Scan the entries for the word "labelPosition" and report how many lines contain it, as a number with no other words.

(Revision comparison data)
BEGIN
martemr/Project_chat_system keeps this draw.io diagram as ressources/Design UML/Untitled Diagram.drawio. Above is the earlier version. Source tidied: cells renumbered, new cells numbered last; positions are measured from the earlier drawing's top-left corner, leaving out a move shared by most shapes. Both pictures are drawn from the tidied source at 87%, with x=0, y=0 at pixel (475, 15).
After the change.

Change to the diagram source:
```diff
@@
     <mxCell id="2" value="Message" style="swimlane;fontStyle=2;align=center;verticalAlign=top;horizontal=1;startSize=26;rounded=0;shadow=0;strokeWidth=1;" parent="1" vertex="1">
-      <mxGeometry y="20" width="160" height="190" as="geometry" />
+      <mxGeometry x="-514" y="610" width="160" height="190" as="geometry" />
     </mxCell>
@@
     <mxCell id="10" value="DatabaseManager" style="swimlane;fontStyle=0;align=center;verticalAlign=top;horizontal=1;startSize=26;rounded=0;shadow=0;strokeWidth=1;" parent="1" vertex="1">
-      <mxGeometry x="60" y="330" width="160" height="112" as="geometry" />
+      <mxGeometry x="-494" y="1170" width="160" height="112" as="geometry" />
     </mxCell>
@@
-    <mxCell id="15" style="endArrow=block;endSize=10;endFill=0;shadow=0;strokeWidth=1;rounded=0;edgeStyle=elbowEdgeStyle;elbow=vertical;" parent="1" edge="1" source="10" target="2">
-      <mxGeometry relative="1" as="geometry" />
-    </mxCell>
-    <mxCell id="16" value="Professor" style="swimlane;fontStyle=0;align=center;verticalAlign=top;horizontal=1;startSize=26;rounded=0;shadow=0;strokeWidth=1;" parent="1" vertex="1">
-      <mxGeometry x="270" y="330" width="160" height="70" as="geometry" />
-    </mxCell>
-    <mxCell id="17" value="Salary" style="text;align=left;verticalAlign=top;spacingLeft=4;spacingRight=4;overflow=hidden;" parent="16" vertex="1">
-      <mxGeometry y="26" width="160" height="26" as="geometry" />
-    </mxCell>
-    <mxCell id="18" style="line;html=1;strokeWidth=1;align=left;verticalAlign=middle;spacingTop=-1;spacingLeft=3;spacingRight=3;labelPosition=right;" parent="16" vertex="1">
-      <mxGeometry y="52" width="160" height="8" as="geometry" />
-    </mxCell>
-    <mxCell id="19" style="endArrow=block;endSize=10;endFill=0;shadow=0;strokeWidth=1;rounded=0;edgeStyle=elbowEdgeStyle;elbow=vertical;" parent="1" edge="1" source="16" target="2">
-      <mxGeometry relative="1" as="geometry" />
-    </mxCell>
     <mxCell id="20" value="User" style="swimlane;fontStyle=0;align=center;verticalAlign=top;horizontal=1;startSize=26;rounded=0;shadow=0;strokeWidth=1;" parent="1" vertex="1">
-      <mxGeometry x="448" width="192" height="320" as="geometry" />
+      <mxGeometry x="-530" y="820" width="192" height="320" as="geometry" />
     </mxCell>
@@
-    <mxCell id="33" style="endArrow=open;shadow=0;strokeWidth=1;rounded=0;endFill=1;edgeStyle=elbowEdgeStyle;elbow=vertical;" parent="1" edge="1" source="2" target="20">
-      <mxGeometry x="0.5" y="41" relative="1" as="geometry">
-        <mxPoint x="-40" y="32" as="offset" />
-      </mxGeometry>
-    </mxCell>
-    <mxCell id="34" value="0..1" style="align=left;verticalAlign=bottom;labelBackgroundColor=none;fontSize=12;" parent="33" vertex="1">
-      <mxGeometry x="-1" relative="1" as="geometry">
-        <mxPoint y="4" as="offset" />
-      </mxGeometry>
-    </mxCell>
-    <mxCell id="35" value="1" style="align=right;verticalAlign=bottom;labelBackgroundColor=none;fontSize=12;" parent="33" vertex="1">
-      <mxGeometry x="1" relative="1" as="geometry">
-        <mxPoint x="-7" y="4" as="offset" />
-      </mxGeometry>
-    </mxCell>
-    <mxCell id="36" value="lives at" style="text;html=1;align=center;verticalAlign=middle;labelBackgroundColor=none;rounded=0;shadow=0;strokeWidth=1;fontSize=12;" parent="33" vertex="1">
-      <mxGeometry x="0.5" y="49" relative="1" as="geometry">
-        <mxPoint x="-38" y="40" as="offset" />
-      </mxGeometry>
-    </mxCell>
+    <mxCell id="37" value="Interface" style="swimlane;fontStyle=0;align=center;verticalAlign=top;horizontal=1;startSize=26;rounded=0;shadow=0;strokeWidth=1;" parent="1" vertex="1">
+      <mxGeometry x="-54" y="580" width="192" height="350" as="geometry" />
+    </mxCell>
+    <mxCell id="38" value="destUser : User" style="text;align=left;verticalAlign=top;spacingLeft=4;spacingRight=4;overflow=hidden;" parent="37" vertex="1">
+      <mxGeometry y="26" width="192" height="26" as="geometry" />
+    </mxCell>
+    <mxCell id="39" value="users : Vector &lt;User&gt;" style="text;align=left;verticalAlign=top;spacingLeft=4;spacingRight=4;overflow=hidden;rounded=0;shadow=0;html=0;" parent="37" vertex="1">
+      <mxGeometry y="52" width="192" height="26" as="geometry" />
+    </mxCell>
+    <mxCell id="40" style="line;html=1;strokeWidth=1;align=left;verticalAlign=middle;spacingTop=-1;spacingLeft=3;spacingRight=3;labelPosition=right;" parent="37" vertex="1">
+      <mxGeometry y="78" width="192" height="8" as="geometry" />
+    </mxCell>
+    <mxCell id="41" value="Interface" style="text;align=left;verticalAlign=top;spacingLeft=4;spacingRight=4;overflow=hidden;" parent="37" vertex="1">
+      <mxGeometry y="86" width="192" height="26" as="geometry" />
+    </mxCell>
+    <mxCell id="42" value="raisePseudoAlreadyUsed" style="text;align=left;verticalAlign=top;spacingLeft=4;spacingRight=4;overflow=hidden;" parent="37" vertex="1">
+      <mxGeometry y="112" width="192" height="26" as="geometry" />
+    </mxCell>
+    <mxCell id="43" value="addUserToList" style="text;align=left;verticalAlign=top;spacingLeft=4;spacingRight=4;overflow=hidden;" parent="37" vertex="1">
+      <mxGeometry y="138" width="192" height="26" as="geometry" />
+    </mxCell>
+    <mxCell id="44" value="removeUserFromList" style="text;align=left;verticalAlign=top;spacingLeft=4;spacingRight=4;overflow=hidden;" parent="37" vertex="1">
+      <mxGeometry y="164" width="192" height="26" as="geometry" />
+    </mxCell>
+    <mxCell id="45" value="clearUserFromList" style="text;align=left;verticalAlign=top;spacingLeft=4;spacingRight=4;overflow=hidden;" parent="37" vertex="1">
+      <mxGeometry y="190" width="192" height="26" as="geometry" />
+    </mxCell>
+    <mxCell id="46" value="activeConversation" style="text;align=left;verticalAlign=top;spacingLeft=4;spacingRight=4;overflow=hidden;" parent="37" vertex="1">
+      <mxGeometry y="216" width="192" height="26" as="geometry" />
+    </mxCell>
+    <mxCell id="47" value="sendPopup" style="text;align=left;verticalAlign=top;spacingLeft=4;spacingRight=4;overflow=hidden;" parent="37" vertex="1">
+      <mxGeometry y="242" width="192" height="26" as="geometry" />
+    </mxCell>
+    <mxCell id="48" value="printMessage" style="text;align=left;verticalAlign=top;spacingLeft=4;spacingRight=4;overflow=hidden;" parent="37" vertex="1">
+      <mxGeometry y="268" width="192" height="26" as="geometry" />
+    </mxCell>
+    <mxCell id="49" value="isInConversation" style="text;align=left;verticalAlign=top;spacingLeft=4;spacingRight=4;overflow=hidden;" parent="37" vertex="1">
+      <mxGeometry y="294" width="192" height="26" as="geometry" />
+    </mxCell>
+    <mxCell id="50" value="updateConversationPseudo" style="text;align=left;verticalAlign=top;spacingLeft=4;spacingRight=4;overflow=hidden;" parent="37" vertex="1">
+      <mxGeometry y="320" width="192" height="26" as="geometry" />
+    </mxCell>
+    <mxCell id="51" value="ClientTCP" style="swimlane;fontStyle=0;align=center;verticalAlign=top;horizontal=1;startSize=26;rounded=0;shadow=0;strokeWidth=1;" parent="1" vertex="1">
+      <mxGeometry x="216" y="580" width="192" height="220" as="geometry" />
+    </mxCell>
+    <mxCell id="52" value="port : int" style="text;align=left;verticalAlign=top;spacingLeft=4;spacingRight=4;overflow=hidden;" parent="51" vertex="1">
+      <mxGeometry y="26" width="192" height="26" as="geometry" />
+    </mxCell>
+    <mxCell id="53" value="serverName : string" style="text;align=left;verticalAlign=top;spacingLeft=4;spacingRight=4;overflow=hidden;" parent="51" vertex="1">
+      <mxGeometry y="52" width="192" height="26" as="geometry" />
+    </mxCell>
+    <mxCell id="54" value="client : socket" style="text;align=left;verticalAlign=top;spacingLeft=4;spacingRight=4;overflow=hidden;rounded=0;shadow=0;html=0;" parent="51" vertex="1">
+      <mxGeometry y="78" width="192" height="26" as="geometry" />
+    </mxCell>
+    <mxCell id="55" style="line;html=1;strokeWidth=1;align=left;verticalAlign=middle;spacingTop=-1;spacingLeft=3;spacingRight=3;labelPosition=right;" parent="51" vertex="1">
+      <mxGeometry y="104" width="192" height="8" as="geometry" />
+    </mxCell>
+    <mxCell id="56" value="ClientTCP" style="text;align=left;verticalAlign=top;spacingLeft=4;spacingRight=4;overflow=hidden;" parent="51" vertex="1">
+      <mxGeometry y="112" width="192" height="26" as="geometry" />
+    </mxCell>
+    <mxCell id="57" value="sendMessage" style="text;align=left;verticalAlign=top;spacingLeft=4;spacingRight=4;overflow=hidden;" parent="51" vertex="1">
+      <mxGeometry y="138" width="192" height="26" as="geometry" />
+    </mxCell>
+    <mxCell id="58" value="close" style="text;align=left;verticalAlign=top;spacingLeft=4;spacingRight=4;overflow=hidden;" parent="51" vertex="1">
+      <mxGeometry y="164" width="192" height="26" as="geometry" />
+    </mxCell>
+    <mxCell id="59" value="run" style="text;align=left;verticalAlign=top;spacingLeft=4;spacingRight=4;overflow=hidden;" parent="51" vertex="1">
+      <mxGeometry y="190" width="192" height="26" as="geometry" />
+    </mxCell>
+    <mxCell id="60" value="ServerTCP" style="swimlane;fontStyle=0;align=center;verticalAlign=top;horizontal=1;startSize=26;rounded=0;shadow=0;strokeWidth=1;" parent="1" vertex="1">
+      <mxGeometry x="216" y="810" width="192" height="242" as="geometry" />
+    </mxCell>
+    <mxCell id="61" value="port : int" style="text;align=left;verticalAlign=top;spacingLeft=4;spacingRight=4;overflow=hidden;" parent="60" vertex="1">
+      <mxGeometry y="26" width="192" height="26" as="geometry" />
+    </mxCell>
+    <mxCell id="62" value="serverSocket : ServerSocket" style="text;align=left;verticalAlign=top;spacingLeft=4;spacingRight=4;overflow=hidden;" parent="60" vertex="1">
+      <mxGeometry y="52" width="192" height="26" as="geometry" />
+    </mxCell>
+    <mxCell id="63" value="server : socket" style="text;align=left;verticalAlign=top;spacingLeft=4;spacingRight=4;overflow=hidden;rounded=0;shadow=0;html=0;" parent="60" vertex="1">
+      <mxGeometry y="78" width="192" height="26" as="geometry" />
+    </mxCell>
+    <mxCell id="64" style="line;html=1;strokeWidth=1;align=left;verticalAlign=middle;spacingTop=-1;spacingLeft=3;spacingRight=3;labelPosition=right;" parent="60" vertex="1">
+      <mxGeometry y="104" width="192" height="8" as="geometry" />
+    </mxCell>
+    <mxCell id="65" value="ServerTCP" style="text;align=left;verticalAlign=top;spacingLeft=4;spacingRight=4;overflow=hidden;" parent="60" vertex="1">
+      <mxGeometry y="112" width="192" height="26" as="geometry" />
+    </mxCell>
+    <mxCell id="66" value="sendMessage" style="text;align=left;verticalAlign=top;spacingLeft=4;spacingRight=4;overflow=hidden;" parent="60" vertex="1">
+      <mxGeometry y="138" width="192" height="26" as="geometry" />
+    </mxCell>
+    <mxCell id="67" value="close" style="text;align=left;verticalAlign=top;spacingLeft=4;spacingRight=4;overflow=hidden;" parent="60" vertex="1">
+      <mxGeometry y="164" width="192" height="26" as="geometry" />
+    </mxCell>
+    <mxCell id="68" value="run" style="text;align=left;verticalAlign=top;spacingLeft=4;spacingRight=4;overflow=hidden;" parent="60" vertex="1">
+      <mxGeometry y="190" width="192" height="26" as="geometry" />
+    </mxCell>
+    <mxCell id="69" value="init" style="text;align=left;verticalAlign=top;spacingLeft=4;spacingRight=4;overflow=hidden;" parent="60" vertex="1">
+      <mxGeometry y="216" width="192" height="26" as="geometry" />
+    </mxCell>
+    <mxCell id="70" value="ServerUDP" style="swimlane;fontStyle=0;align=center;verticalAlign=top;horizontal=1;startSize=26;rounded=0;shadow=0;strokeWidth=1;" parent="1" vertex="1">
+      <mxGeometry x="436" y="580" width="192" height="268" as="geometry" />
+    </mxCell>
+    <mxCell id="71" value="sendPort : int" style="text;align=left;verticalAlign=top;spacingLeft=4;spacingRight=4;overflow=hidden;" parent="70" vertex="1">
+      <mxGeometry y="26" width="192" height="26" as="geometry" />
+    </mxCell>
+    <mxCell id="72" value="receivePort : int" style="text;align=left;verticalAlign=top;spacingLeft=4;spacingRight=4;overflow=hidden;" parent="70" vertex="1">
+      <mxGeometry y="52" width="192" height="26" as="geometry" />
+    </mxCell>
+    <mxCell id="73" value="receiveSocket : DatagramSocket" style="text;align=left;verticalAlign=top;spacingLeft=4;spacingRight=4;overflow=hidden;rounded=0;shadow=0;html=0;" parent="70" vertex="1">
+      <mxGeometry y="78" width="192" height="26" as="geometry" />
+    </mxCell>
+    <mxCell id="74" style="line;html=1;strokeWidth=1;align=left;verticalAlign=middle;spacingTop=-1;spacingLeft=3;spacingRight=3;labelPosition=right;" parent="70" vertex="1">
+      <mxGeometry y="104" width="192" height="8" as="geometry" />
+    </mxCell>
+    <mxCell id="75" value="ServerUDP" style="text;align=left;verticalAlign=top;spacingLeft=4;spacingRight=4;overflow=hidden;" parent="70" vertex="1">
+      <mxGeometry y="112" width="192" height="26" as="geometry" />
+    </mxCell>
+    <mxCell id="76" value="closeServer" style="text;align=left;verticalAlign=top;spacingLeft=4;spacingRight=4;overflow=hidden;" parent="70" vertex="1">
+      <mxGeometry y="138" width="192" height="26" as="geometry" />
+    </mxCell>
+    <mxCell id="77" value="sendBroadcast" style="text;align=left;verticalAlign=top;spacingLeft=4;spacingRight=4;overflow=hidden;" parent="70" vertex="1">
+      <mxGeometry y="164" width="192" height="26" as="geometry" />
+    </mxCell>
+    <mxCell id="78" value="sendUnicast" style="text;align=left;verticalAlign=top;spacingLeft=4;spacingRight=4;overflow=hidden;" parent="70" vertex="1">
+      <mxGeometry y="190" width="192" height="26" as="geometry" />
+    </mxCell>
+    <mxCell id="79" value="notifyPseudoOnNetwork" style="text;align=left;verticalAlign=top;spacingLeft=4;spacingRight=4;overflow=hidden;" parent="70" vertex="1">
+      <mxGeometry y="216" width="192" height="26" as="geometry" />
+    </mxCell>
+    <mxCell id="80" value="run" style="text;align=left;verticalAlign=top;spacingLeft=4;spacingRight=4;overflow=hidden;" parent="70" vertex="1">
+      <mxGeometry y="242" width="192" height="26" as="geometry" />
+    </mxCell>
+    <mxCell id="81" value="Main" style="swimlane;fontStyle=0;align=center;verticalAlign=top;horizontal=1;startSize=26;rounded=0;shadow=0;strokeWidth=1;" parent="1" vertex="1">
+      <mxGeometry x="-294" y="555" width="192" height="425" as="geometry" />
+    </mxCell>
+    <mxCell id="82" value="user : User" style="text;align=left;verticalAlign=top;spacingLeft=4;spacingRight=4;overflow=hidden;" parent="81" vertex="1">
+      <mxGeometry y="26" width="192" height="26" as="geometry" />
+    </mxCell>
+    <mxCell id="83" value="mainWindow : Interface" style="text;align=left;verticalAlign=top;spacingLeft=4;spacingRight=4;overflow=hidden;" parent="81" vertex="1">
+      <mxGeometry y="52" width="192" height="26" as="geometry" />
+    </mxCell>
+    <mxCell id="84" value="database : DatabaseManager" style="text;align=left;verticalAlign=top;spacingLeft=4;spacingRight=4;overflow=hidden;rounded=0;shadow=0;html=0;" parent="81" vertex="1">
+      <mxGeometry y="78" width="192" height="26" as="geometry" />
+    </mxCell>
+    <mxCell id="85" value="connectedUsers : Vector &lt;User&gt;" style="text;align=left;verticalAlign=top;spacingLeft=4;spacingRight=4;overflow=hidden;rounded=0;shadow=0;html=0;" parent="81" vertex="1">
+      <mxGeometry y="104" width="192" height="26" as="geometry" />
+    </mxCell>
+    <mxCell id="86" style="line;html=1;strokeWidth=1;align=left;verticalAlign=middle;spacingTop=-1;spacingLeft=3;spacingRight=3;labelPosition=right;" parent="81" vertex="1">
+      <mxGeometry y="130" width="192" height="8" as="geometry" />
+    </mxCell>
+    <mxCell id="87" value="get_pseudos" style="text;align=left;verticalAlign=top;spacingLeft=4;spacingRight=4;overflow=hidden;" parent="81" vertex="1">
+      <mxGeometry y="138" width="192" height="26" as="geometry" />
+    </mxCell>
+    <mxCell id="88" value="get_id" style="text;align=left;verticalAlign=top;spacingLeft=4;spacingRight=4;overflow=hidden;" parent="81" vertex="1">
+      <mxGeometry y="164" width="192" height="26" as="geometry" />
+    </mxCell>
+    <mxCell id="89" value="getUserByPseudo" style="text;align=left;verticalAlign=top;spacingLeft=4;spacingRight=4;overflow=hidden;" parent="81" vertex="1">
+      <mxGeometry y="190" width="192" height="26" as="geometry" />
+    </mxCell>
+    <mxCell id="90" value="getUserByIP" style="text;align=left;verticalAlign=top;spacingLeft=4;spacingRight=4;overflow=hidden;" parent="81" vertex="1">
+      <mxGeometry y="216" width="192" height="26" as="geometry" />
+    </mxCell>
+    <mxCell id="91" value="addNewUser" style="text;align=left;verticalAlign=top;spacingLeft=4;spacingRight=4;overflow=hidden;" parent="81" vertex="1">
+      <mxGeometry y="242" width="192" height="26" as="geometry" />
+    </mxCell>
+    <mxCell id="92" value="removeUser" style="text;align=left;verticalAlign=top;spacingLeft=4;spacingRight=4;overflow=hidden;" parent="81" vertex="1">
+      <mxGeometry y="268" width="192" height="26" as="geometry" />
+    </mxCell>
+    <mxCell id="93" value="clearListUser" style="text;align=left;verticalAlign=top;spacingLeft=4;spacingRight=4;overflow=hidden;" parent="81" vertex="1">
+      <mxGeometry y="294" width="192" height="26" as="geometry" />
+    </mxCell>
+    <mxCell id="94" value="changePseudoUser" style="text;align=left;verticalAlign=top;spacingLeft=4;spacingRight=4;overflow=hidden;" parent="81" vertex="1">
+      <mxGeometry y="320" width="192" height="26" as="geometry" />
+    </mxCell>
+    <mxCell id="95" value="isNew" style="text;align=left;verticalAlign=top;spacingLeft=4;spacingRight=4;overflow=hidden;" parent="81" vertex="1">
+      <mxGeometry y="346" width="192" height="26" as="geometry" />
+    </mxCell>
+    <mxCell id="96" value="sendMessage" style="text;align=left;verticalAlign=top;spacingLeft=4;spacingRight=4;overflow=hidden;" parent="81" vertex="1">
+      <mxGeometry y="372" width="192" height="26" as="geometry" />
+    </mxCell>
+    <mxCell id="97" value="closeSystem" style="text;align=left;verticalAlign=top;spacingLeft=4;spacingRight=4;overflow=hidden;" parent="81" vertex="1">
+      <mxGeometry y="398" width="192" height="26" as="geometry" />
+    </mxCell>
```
END
Answer to this exercise → 6